Most of the industry experts in our 2023 industry forecast agree, noting they expect a residential construction downturn in 2023, if they aren’t experiencing one already.
Hale expects incomes to grow in 2023, noting that the strong jobs market will keep incomes growing at a faster than historically average pace (3.9%). Unfortunately, this rate will not exceed expected inflation, which is anticipated at 4.1%, so many consumers will continue to make budgetary tradeoffs.
A recent Forbes article explains that the cities that dominated real estate-wise over the past few years will likely come behind the modest, mid-sized domestic industry hubs in the Northeast, South and Midwest in 2023 as affordability in those areas draws homeowners in.
On the multifamily side, Bob Pinnegar, president and chief executive officer of the National Apartment Association says apartment affordability is still outrageous for renters. “Pursuing sustainable and responsible solutions to address our nation’s housing affordability crisis will remain a steadfast priority in the new year. Our nation’s affordability challenges stem from an alarming supply/demand imbalance, and to properly address this we must build 4.3 million new apartments by 2035.”
Predicting exactly what will happen throughout this year is impossible, but it’s always good to keep an eye on the pulse of predictions out there.
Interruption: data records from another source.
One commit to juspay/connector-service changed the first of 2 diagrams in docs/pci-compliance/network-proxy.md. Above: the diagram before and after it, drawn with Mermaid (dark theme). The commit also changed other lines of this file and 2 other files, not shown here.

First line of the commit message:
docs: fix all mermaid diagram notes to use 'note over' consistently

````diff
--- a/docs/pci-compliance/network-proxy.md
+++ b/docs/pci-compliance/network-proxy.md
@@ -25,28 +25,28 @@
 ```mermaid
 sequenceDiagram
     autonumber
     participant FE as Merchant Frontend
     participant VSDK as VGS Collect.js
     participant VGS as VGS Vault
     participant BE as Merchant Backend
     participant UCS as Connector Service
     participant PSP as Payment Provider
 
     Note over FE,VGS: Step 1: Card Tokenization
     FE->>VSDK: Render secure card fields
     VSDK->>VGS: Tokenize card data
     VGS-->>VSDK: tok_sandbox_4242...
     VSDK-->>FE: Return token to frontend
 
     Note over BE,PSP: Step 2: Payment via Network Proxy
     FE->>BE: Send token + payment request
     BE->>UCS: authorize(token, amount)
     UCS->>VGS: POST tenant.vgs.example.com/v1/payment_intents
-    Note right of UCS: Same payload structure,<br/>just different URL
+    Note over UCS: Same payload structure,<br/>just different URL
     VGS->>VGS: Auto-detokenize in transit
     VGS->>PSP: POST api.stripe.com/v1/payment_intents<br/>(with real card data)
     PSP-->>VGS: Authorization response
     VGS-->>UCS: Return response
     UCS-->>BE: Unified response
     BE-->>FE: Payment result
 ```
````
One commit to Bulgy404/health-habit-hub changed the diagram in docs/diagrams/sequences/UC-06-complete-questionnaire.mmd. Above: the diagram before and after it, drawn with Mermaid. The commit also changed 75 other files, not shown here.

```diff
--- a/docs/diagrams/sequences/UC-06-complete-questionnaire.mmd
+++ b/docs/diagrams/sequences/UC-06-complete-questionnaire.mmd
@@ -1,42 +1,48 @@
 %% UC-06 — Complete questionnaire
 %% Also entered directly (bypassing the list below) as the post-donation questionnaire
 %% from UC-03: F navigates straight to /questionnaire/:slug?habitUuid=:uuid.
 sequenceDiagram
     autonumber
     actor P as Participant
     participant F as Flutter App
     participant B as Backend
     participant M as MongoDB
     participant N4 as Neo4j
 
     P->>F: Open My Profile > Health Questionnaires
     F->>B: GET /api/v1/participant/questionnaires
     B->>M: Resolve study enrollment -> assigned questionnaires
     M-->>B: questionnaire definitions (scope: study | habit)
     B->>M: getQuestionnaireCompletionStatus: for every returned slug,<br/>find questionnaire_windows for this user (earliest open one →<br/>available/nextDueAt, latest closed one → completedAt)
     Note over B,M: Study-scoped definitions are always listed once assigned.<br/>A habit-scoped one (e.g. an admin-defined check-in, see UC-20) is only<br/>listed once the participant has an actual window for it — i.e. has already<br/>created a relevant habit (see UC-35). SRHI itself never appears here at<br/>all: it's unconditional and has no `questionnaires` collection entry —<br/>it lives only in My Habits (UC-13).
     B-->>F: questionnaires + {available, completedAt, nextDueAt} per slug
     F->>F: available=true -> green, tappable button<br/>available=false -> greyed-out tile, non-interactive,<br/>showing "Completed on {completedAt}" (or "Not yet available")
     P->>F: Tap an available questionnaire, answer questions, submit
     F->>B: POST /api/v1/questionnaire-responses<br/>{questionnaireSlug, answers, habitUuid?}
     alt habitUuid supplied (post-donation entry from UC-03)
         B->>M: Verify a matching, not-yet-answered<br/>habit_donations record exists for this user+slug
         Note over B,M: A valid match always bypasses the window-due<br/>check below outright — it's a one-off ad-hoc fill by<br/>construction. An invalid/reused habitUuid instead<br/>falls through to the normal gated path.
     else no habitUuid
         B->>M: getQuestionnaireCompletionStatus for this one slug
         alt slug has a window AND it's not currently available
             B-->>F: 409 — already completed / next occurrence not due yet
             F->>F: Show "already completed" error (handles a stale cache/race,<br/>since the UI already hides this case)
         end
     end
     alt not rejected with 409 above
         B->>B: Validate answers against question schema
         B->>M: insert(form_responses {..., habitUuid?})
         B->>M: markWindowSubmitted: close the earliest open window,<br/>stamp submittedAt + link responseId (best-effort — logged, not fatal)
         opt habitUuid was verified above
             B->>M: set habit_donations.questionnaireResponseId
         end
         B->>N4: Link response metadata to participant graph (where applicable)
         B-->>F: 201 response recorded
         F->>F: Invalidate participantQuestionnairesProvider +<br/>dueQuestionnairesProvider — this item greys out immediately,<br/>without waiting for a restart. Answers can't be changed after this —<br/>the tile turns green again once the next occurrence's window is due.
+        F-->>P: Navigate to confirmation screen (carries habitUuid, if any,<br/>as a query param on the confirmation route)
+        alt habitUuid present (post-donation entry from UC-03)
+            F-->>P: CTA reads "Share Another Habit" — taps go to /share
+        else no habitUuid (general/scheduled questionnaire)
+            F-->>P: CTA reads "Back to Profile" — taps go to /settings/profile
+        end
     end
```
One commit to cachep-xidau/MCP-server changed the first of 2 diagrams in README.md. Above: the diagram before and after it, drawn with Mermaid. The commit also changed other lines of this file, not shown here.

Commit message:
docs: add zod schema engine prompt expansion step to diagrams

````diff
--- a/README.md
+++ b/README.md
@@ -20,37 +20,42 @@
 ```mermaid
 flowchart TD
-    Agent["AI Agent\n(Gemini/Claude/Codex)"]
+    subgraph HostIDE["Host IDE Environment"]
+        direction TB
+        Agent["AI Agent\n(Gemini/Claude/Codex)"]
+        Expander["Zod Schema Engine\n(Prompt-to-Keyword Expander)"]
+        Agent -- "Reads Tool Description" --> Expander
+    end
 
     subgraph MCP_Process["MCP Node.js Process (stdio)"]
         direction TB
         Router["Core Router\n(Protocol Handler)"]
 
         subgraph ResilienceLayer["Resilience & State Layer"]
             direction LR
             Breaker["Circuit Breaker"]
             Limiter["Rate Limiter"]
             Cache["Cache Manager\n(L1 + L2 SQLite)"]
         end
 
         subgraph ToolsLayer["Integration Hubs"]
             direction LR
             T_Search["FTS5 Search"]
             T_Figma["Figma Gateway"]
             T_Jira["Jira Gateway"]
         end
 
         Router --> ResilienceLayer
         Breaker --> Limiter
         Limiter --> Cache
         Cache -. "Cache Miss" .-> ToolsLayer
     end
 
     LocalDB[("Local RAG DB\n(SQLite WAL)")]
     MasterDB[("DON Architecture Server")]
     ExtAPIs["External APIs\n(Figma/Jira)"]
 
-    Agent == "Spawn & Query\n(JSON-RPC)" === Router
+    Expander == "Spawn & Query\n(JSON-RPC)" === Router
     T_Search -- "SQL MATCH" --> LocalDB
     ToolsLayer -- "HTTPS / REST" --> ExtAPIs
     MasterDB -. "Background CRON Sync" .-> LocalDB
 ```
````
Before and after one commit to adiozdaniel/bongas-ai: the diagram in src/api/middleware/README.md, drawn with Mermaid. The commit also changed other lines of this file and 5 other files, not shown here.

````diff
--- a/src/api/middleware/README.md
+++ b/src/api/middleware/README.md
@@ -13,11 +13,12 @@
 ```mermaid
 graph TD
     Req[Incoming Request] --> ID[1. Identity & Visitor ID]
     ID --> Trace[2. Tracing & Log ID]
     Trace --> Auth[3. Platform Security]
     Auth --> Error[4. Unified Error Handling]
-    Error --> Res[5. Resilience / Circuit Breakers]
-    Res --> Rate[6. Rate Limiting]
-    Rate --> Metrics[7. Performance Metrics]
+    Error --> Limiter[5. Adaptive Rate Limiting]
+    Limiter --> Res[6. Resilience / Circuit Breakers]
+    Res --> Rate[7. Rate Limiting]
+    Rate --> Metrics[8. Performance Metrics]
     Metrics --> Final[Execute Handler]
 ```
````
Through the past several years of supply chain disruption and economic mayhem, the PHCP-PVF supply chain has learned that diversifying product lines and vendors and finding secondary sources is key to being prepared for whatever is thrown your way.
2023 may be the year for your company to branch into new product sectors or industries altogether, or maybe shift your focus from one market to another. No matter what the year holds, I’m excited to see you all prosper and come out on top, just as you have proven capable of throughout the past several years.